* _WORK INSTRUCTION_
For these records, count the lines containing the word "translateX" and respond with the number alone.

* _SUPPLIED MATERIAL_
[Start of Attachment]
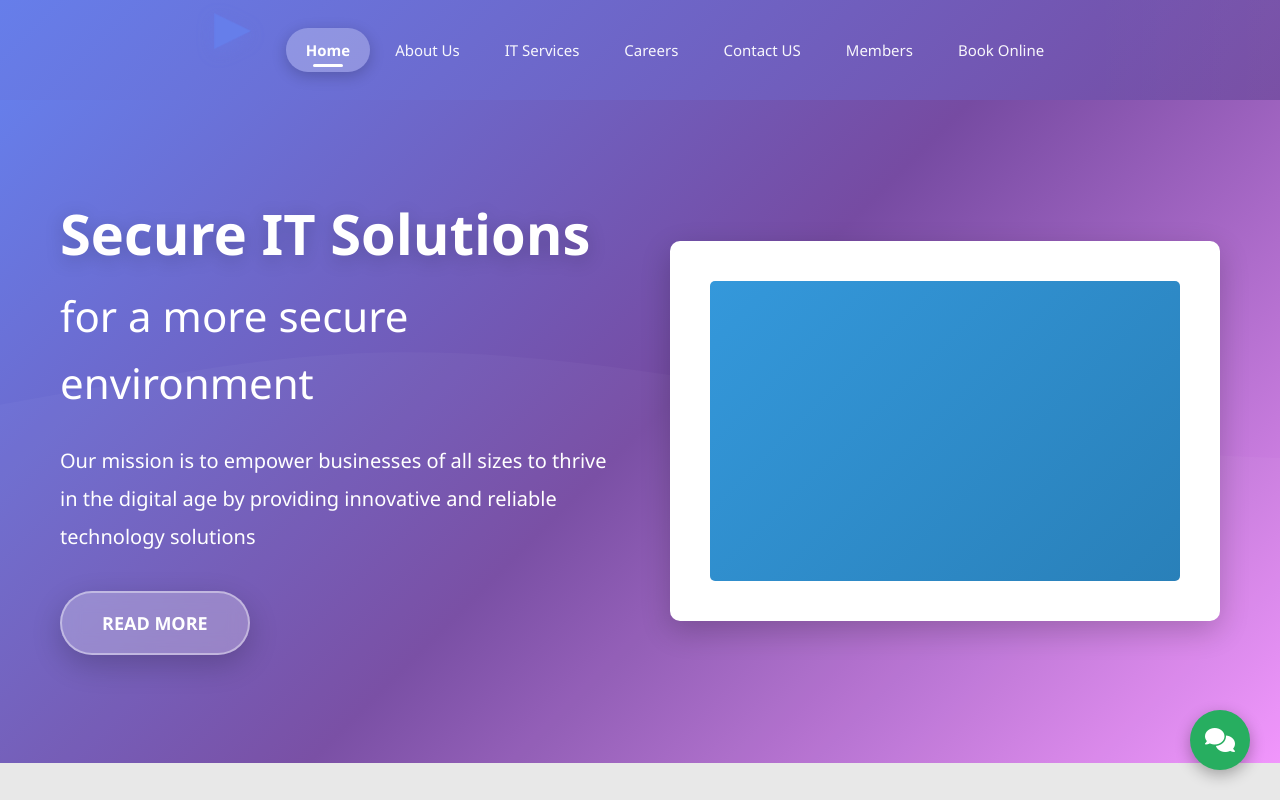
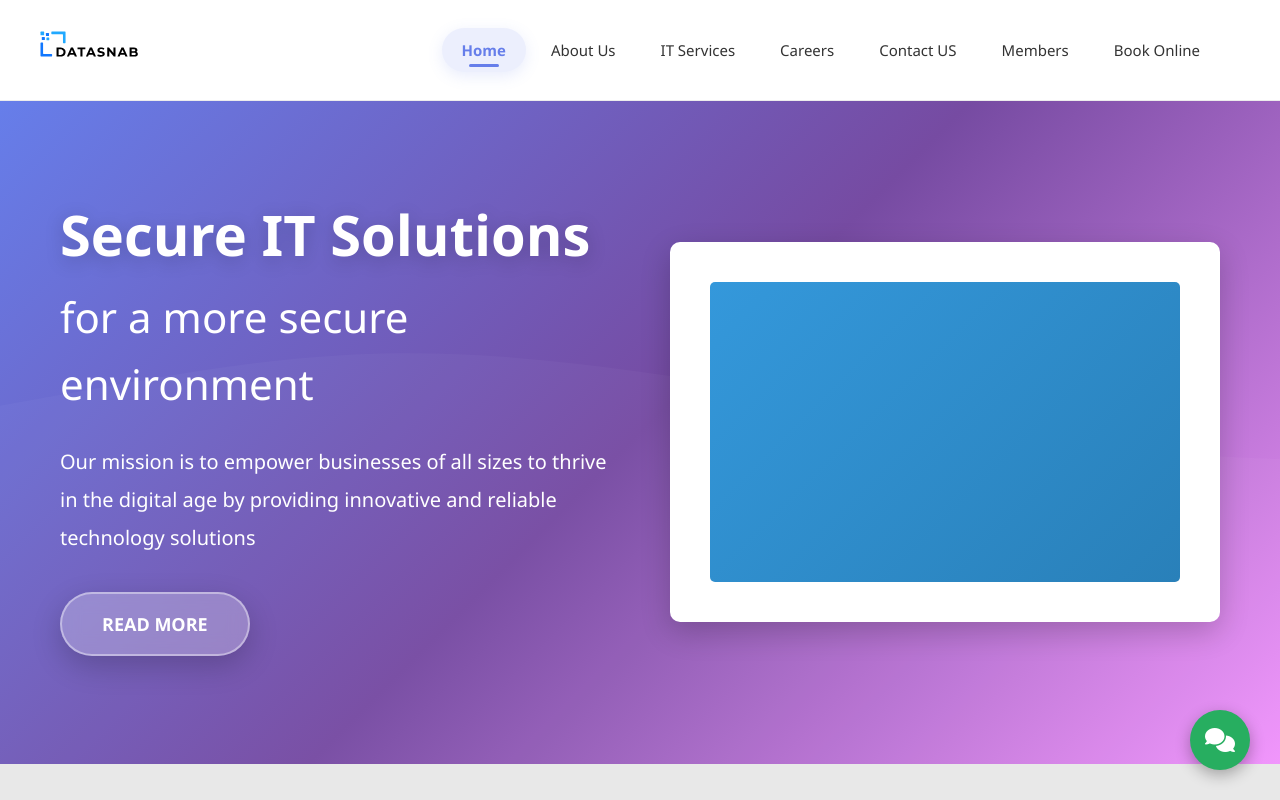
Before and after one commit to datasnab/datasnab_ui_jan2026, a plain HTML site: page index.html in a window 1280 px wide. Shown: the top 800 px of the page. Drawn offline with Linux system fonts and the light colour scheme.

Commit message:
Add files via upload

```diff
--- a/css/style.css
+++ b/css/style.css
@@ -30,10 +30,11 @@ body {
 }
 
 .top-nav {
-    background: linear-gradient(135deg, #667eea 0%, #764ba2 100%);
+    background: #ffffff;
     padding: 0;
     position: relative;
     overflow: hidden;
+    border-bottom: 1px solid #ececec;
 }
 
 .top-nav::before {
@@ -59,11 +60,19 @@ body {
 
 .top-nav .container {
     display: flex;
-    justify-content: center;
+    justify-content: space-between;
     align-items: center;
     padding: 15px 20px;
     position: relative;
     z-index: 1;
+    gap: 20px;
+}
+
+.top-nav .logo-graphic {
+    width: 140px;
+    height: 70px;
+    flex-shrink: 0;
+    margin-left: -40px;
 }
 
 .nav-links {
@@ -81,7 +90,7 @@ body {
 
 .nav-links a {
     text-decoration: none;
-    color: rgba(255, 255, 255, 0.95);
+    color: #333;
     font-size: 15px;
     font-weight: 500;
     padding: 10px 20px;
@@ -110,17 +119,17 @@ body {
 }
 
 .nav-links a:hover {
-    color: #fff;
+    color: #667eea;
     transform: translateY(-2px);
-    background: rgba(255, 255, 255, 0.15);
-    box-shadow: 0 5px 15px rgba(0, 0, 0, 0.2);
+    background: rgba(102, 126, 234, 0.08);
+    box-shadow: 0 5px 15px rgba(0, 0, 0, 0.05);
 }
 
 .nav-links a.active {
-    background: rgba(255, 255, 255, 0.25);
-    color: #fff;
+    background: rgba(102, 126, 234, 0.12);
+    color: #667eea;
     font-weight: 600;
-    box-shadow: 0 4px 15px rgba(0, 0, 0, 0.2);
+    box-shadow: 0 4px 15px rgba(102, 126, 234, 0.15);
 }
 
 .nav-links a.active::after {
@@ -131,12 +140,12 @@ body {
     transform: translateX(-50%);
     width: 30px;
     height: 3px;
-    background: #fff;
+    background: #667eea;
     border-radius: 2px;
 }
 
 .logo-section {
-    background: linear-gradient(135deg, #ffffff 0%, #f8f9ff 100%);
+    background: #ffffff;
     padding: 40px 0;
     text-align: center;
     position: relative;
@@ -150,7 +159,7 @@ body {
     left: 0;
     right: 0;
     bottom: 0;
-    background: radial-gradient(circle at 50% 50%, rgba(102, 126, 234, 0.05) 0%, transparent 70%);
+    background: transparent;
     pointer-events: none;
 }
 
@@ -179,9 +188,8 @@ body {
 
 .logo-graphic {
     position: relative;
-    width: 70px;
-    height: 70px;
-    animation: pulse 2s ease-in-out infinite;
+    width: 220px;
+    height: 110px;
 }
 
 @keyframes pulse {
@@ -208,6 +216,20 @@ body {
     transition: all 0.3s ease;
 }
 
+img.logo-triangle {
+    max-width: 100%;
+    max-height: 100%;
+    width: auto;
+    height: auto;
+    border: none;
+    outline: none;
+    box-shadow: none;
+    filter: none;
+    position: static;
+    display: block;
+    object-fit: contain;
+}
+
 .logo-bolt {
     width: 35px;
     height: 70px;
@@ -219,15 +241,6 @@ body {
     transition: all 0.3s ease;
 }
 
-.logo-wrapper:hover .logo-triangle {
-    border-left-color: #764ba2;
-    transform: translateX(-2px);
-}
-
-.logo-wrapper:hover .logo-bolt {
-    background: linear-gradient(135deg, #ff8c42 0%, #ff6b35 100%);
-    transform: translateX(2px);
-}
 
 .logo-text h1 {
     font-size: 52px;
@@ -239,10 +252,6 @@ body {
     margin: 0;
     letter-spacing: -1px;
     transition: all 0.3s ease;
-}
-
-.logo-wrapper:hover .logo-text h1 {
-    transform: scale(1.02);
 }
 
 .company-name {
```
[End of Attachment]
* _REPLY_
3